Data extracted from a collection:
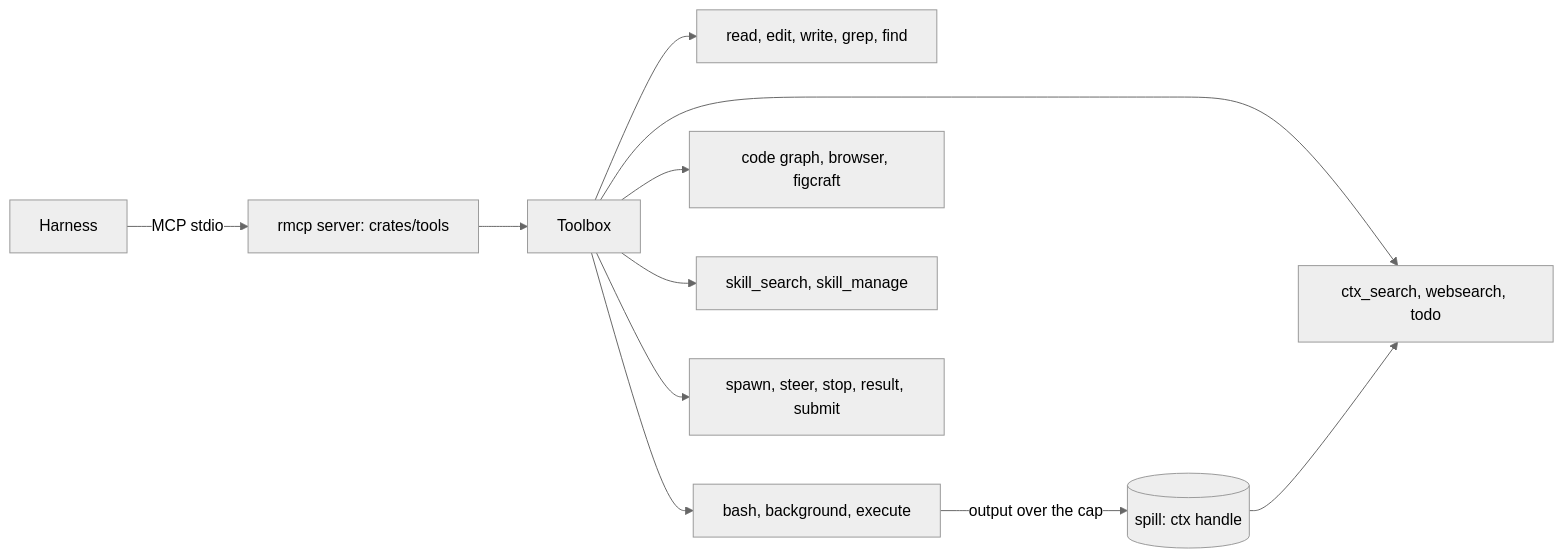
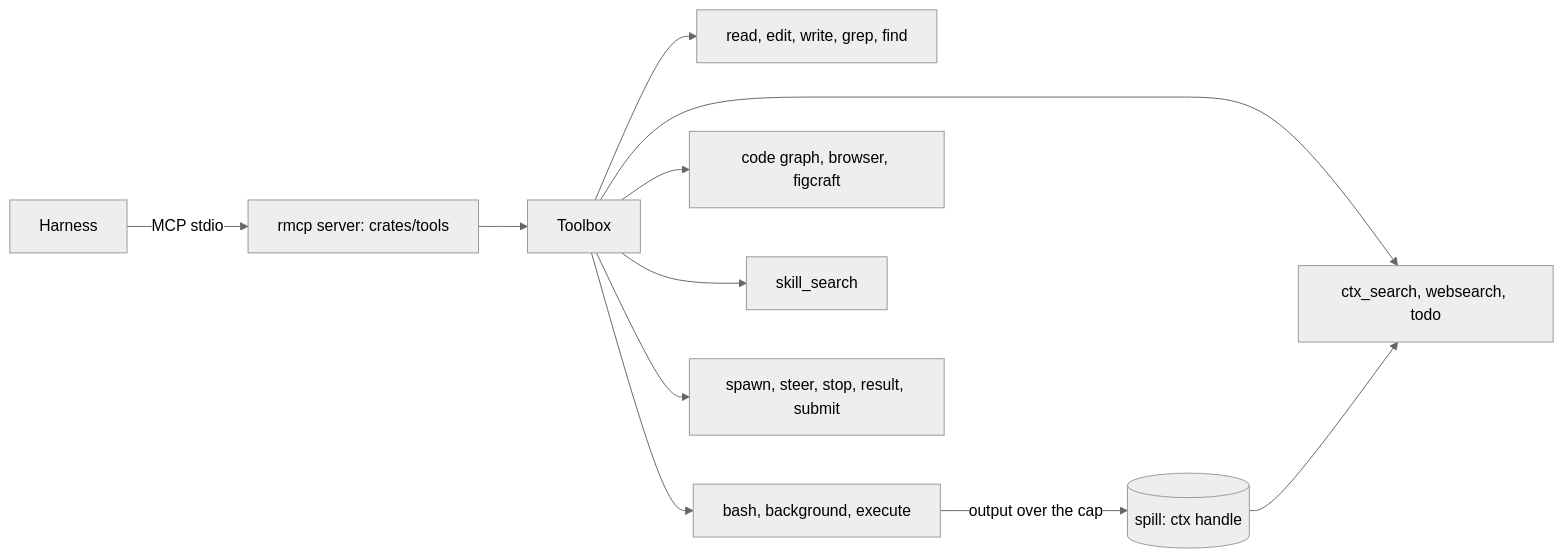
Before and after one commit to ciokyyy/emberloop-rs: the third of 5 diagrams in docs/architecture.md, drawn with Mermaid (neutral theme). The commit also changed other lines of this file and 21 other files, not shown here.

First line of the commit message:
feat(tools): remove skill_manage

````diff
--- a/docs/architecture.md
+++ b/docs/architecture.md
@@ -149,13 +149,13 @@
 ```mermaid
 flowchart LR
   H[Harness] -->|MCP stdio| M[rmcp server: crates/tools]
   M --> T[Toolbox]
   T --> F[read, edit, write, grep, find]
   T --> X[bash, background, execute]
   T --> G[code graph, browser, figcraft]
-  T --> K[skill_search, skill_manage]
+  T --> K[skill_search]
   T --> A[spawn, steer, stop, result, submit]
   T --> O[ctx_search, websearch, todo]
   X -->|output over the cap| S[(spill: ctx handle)]
   S --> O
 ```
````
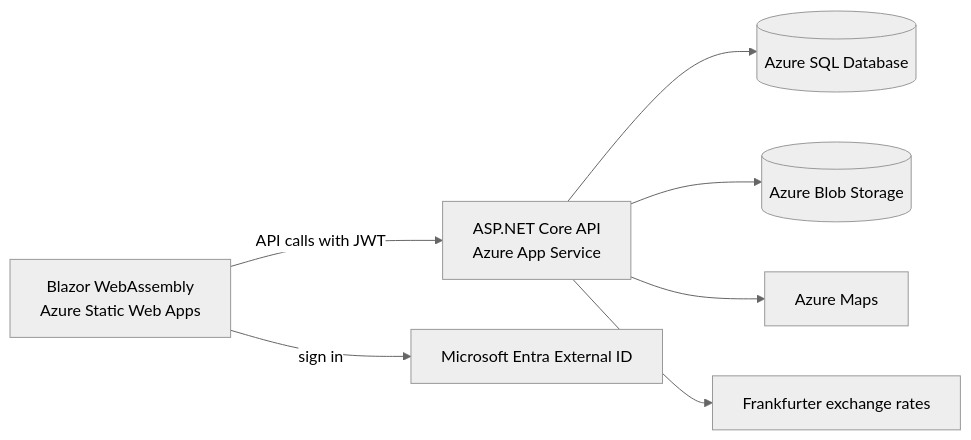
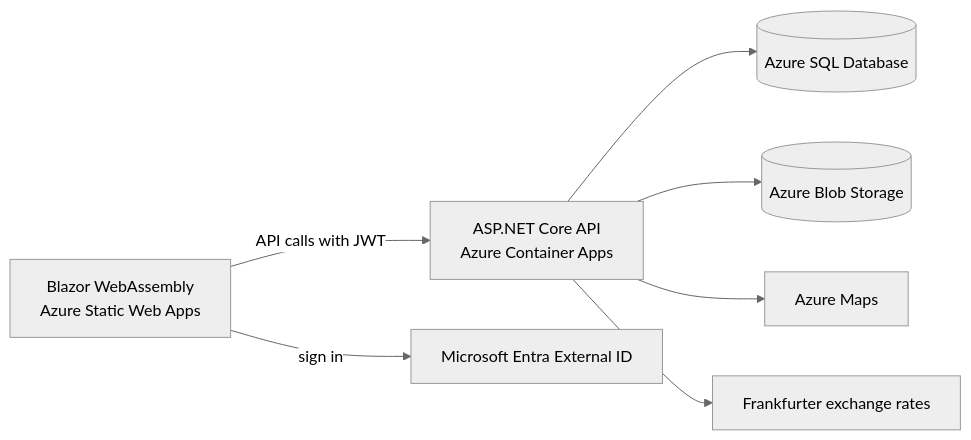
One commit to Syvia00/TravelPlan changed the diagram in README.md. Above: the diagram before and after it, drawn with Mermaid (neutral theme). The commit also changed other lines of this file and 4 other files, not shown here.

First line of the commit message:
Update README and code comments for the Container Apps migration

````diff
--- a/README.md
+++ b/README.md
@@ -39,9 +39,9 @@
 ```mermaid
 flowchart LR
-    Browser["Blazor WebAssembly<br/>Azure Static Web Apps"] -->|"API calls with JWT"| Api["ASP.NET Core API<br/>Azure App Service"]
+    Browser["Blazor WebAssembly<br/>Azure Static Web Apps"] -->|"API calls with JWT"| Api["ASP.NET Core API<br/>Azure Container Apps"]
     Browser -->|"sign in"| Entra["Microsoft Entra External ID"]
     Api --> Sql[("Azure SQL Database")]
     Api --> Blob[("Azure Blob Storage")]
     Api --> Maps["Azure Maps"]
     Api --> Fx["Frankfurter exchange rates"]
 ```
````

• _What this task involves_: Copy, from the data above, every line where the word "changed" appears.

• _Output of the exercise_:
Before and after one commit to ciokyyy/emberloop-rs: the third of 5 diagrams in docs/architecture.md, drawn with Mermaid (neutral theme). The commit also changed other lines of this file and 21 other files, not shown here.
One commit to Syvia00/TravelPlan changed the diagram in README.md. Above: the diagram before and after it, drawn with Mermaid (neutral theme). The commit also changed other lines of this file and 4 other files, not shown here.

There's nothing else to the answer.